◆ ABOUT THIS EXERCISE
Each record that follows goes into your reply unchanged; the pictures do not.

◆ Data records
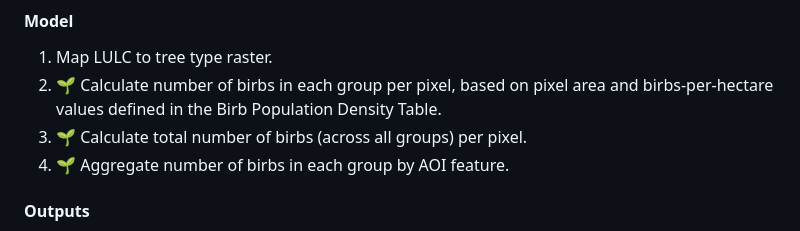
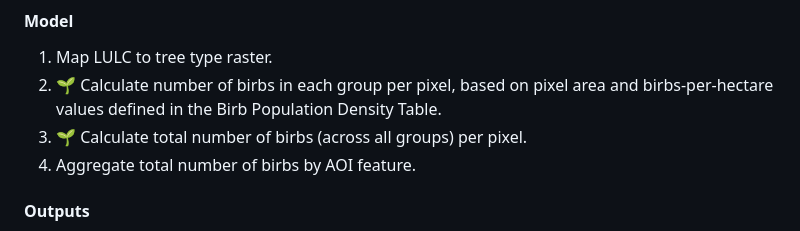
Before and after one commit to weijingg/invest-plugin-for-workshop, a Markdown page: README.md, the part around the change. Drawn GitHub-style.

Commit message:
Update Variant 3 model description in README.

```diff
--- a/README.md
+++ b/README.md
@@ -96,7 +96,7 @@ In the outlines that follow, the 🌱 emoji labels items that are new or differe
 1. Map LULC to tree type raster.
 2. 🌱 Calculate number of birbs in each group per pixel, based on pixel area and birbs-per-hectare values defined in the Birb Population Density Table.
 3. 🌱 Calculate total number of birbs (across all groups) per pixel.
-4. 🌱 Aggregate number of birbs in each group by AOI feature.
+4. Aggregate total number of birbs by AOI feature.
 
 #### Outputs
 - **birb_count.tif** (raster, units: None): Map of total number of birbs per pixel.
```
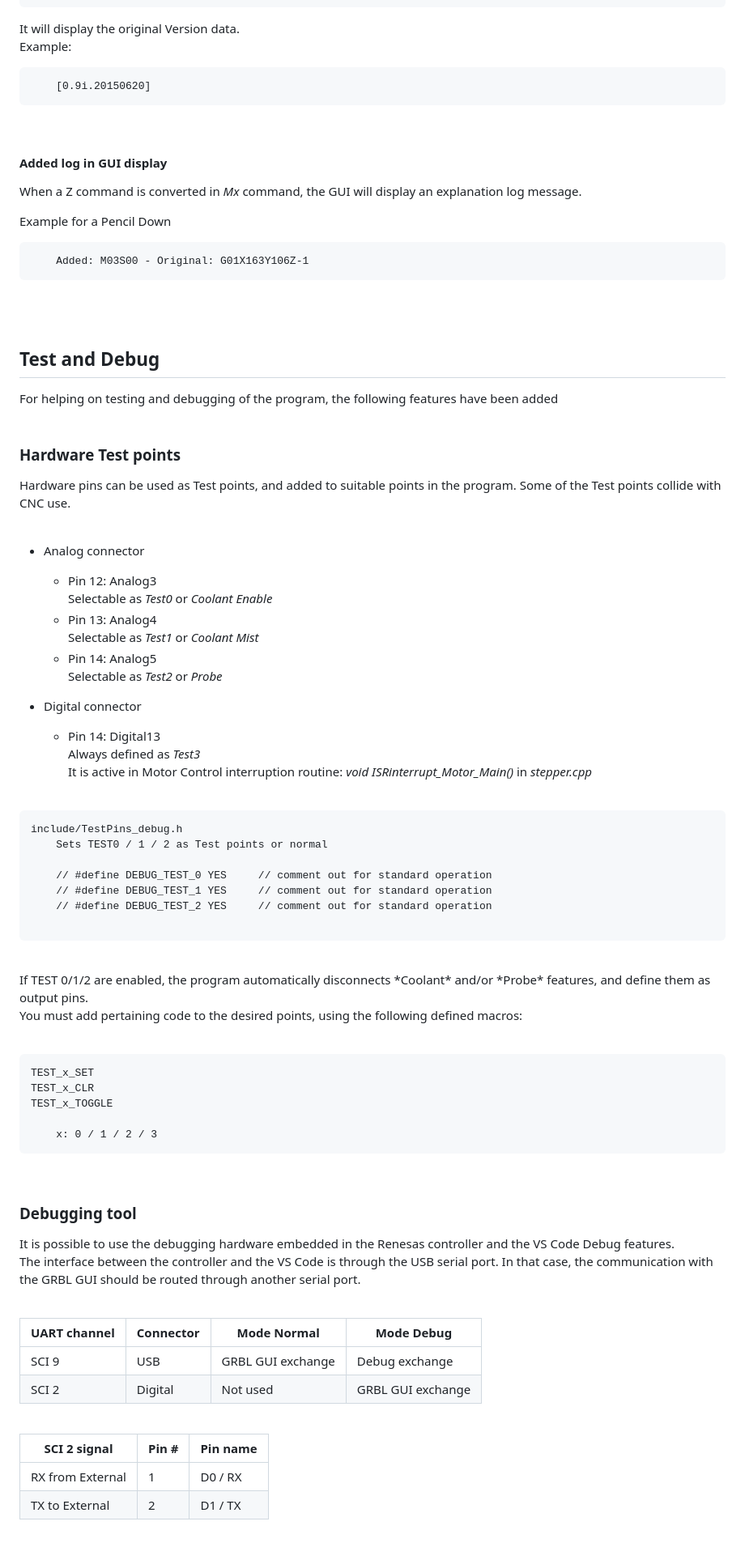
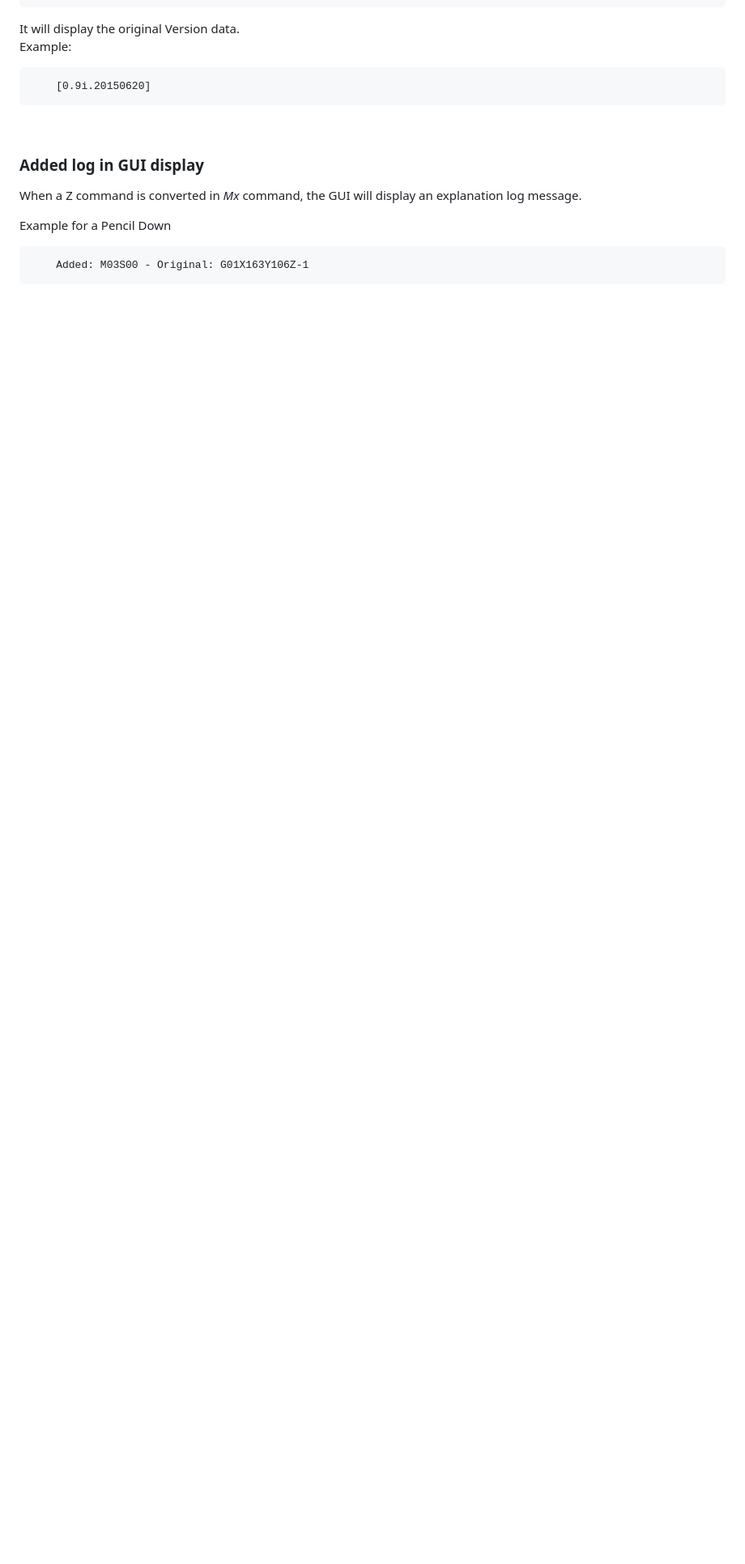
Before and after one commit to GRBL-ArduinoUnoR4/Based_on-GRBL_0v9i, a Markdown page: README.md, the part around one of its changes. Shown at 81% size. Drawn GitHub-style; blank space fills up the shorter version.

````diff
--- a/README.md
+++ b/README.md
@@ -229,7 +128,7 @@ Example:
 ```
 <br>
 
-#### Added log in GUI display
+### Added log in GUI display
 
 When a Z command is converted in *Mx* command, the GUI will display an explanation log message.
 
@@ -239,71 +138,3 @@ Example for a Pencil Down
 ```
 <br>
 <br>
-
-## Test and Debug
-
-For helping on testing and debugging of the program, the following features have been added
-<br>
-
-### Hardware Test points
-Hardware pins can be used as Test points, and added to suitable points in the program.
-Some of the Test points collide with CNC use.
-<br>
-
-- Analog connector
-	- Pin 12: Analog3
-		Selectable as *Test0* or *Coolant Enable*
-	- Pin 13: Analog4
-		Selectable as *Test1* or *Coolant Mist*
-	- Pin 14: Analog5
-		Selectable as *Test2* or *Probe*
-
-- Digital connector
-	- Pin 14: Digital13
-		Always defined as *Test3*
-		It is active in Motor Control interruption routine: *void ISRinterrupt_Motor_Main()* in *stepper.cpp*
-<br>
-
-```Test points
-include/TestPins_debug.h
-	Sets TEST0 / 1 / 2 as Test points or normal
-
-	// #define DEBUG_TEST_0 YES		// comment out for standard operation
-	// #define DEBUG_TEST_1 YES		// comment out for standard operation
-	// #define DEBUG_TEST_2 YES		// comment out for standard operation
-
-```
-<br>
-If TEST 0/1/2 are enabled, the program automatically disconnects *Coolant* and/or *Probe* features, and define them as output pins.
-
-You must add pertaining code to the desired points, using the following defined macros:
-<br>
-
-```Test point defines
-TEST_x_SET
-TEST_x_CLR
-TEST_x_TOGGLE
-
-	x: 0 / 1 / 2 / 3
-```
-<br>
-
-### Debugging tool
-
-It is possible to use the debugging hardware embedded in the Renesas controller and the VS Code Debug features.
-The interface between the controller and the VS Code is through the USB serial port. In that case, the communication with the GRBL GUI should be routed through another serial port.
-<br>
-
-
-| UART channel | Connector | Mode Normal | Mode Debug |
-| ----------- | ----------- | ----------- | ----------- |
-| SCI 9 | USB |GRBL GUI exchange |Debug exchange |
-| SCI 2 | Digital |Not used | GRBL GUI exchange  |
-
-<br>
-
-| SCI 2 signal | Pin #| Pin name |
-| ----------- | ----------- | ----------- |
-| RX from External | 1 | D0 / RX |
-| TX to External | 2 | D1 / TX |
-
````
Also changed, not shown: other parts of README.md (+18 -137 lines).
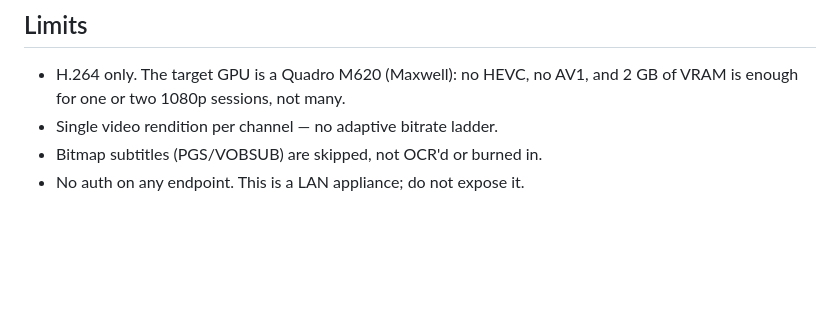
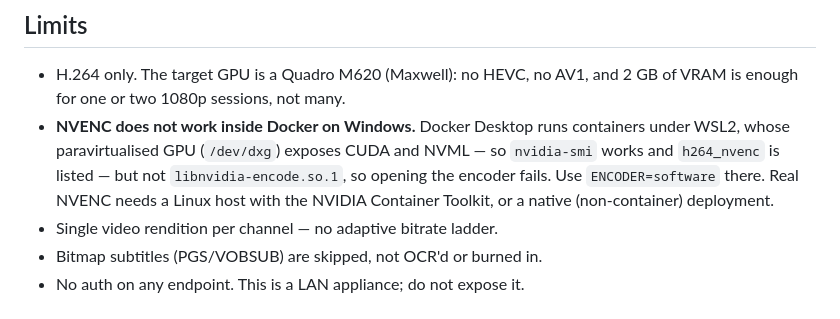
Before and after one commit to awillfox/hotpot-iptv, a Markdown page: README.md, the part around the change. GitHub-like rendering; blank space fills up the shorter version.

```diff
--- a/README.md
+++ b/README.md
@@ -101,6 +101,12 @@ several tasks' sample code does not match their own tests. Run the tests.
 
 - H.264 only. The target GPU is a Quadro M620 (Maxwell): no HEVC, no AV1, and
   2 GB of VRAM is enough for one or two 1080p sessions, not many.
+- **NVENC does not work inside Docker on Windows.** Docker Desktop runs
+  containers under WSL2, whose paravirtualised GPU (`/dev/dxg`) exposes CUDA and
+  NVML — so `nvidia-smi` works and `h264_nvenc` is listed — but not
+  `libnvidia-encode.so.1`, so opening the encoder fails. Use `ENCODER=software`
+  there. Real NVENC needs a Linux host with the NVIDIA Container Toolkit, or a
+  native (non-container) deployment.
 - Single video rendition per channel — no adaptive bitrate ladder.
 - Bitmap subtitles (PGS/VOBSUB) are skipped, not OCR'd or burned in.
 - No auth on any endpoint. This is a LAN appliance; do not expose it.
```
Also changed, not shown: HANDOFF.md (+35 -1 lines).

◆ OUTPUT BELOW
Before and after one commit to weijingg/invest-plugin-for-workshop, a Markdown page: README.md, the part around the change. Drawn GitHub-style.

Commit message:
Update Variant 3 model description in README.

```diff
--- a/README.md
+++ b/README.md
@@ -96,7 +96,7 @@ In the outlines that follow, the 🌱 emoji labels items that are new or differe
 1. Map LULC to tree type raster.
 2. 🌱 Calculate number of birbs in each group per pixel, based on pixel area and birbs-per-hectare values defined in the Birb Population Density Table.
 3. 🌱 Calculate total number of birbs (across all groups) per pixel.
-4. 🌱 Aggregate number of birbs in each group by AOI feature.
+4. Aggregate total number of birbs by AOI feature.
 
 #### Outputs
 - **birb_count.tif** (raster, units: None): Map of total number of birbs per pixel.
```
Before and after one commit to GRBL-ArduinoUnoR4/Based_on-GRBL_0v9i, a Markdown page: README.md, the part around one of its changes. Shown at 81% size. Drawn GitHub-style; blank space fills up the shorter version.

````diff
--- a/README.md
+++ b/README.md
@@ -229,7 +128,7 @@ Example:
 ```
 <br>
 
-#### Added log in GUI display
+### Added log in GUI display
 
 When a Z command is converted in *Mx* command, the GUI will display an explanation log message.
 
@@ -239,71 +138,3 @@ Example for a Pencil Down
 ```
 <br>
 <br>
-
-## Test and Debug
-
-For helping on testing and debugging of the program, the following features have been added
-<br>
-
-### Hardware Test points
-Hardware pins can be used as Test points, and added to suitable points in the program.
-Some of the Test points collide with CNC use.
-<br>
-
-- Analog connector
-	- Pin 12: Analog3
-		Selectable as *Test0* or *Coolant Enable*
-	- Pin 13: Analog4
-		Selectable as *Test1* or *Coolant Mist*
-	- Pin 14: Analog5
-		Selectable as *Test2* or *Probe*
-
-- Digital connector
-	- Pin 14: Digital13
-		Always defined as *Test3*
-		It is active in Motor Control interruption routine: *void ISRinterrupt_Motor_Main()* in *stepper.cpp*
-<br>
-
-```Test points
-include/TestPins_debug.h
-	Sets TEST0 / 1 / 2 as Test points or normal
-
-	// #define DEBUG_TEST_0 YES		// comment out for standard operation
-	// #define DEBUG_TEST_1 YES		// comment out for standard operation
-	// #define DEBUG_TEST_2 YES		// comment out for standard operation
-
-```
-<br>
-If TEST 0/1/2 are enabled, the program automatically disconnects *Coolant* and/or *Probe* features, and define them as output pins.
-
-You must add pertaining code to the desired points, using the following defined macros:
-<br>
-
-```Test point defines
-TEST_x_SET
-TEST_x_CLR
-TEST_x_TOGGLE
-
-	x: 0 / 1 / 2 / 3
-```
-<br>
-
-### Debugging tool
-
-It is possible to use the debugging hardware embedded in the Renesas controller and the VS Code Debug features.
-The interface between the controller and the VS Code is through the USB serial port. In that case, the communication with the GRBL GUI should be routed through another serial port.
-<br>
-
-
-| UART channel | Connector | Mode Normal | Mode Debug |
-| ----------- | ----------- | ----------- | ----------- |
-| SCI 9 | USB |GRBL GUI exchange |Debug exchange |
-| SCI 2 | Digital |Not used | GRBL GUI exchange  |
-
-<br>
-
-| SCI 2 signal | Pin #| Pin name |
-| ----------- | ----------- | ----------- |
-| RX from External | 1 | D0 / RX |
-| TX to External | 2 | D1 / TX |
-
````
Also changed, not shown: other parts of README.md (+18 -137 lines).
Before and after one commit to awillfox/hotpot-iptv, a Markdown page: README.md, the part around the change. GitHub-like rendering; blank space fills up the shorter version.

```diff
--- a/README.md
+++ b/README.md
@@ -101,6 +101,12 @@ several tasks' sample code does not match their own tests. Run the tests.
 
 - H.264 only. The target GPU is a Quadro M620 (Maxwell): no HEVC, no AV1, and
   2 GB of VRAM is enough for one or two 1080p sessions, not many.
+- **NVENC does not work inside Docker on Windows.** Docker Desktop runs
+  containers under WSL2, whose paravirtualised GPU (`/dev/dxg`) exposes CUDA and
+  NVML — so `nvidia-smi` works and `h264_nvenc` is listed — but not
+  `libnvidia-encode.so.1`, so opening the encoder fails. Use `ENCODER=software`
+  there. Real NVENC needs a Linux host with the NVIDIA Container Toolkit, or a
+  native (non-container) deployment.
 - Single video rendition per channel — no adaptive bitrate ladder.
 - Bitmap subtitles (PGS/VOBSUB) are skipped, not OCR'd or burned in.
 - No auth on any endpoint. This is a LAN appliance; do not expose it.
```
Also changed, not shown: HANDOFF.md (+35 -1 lines).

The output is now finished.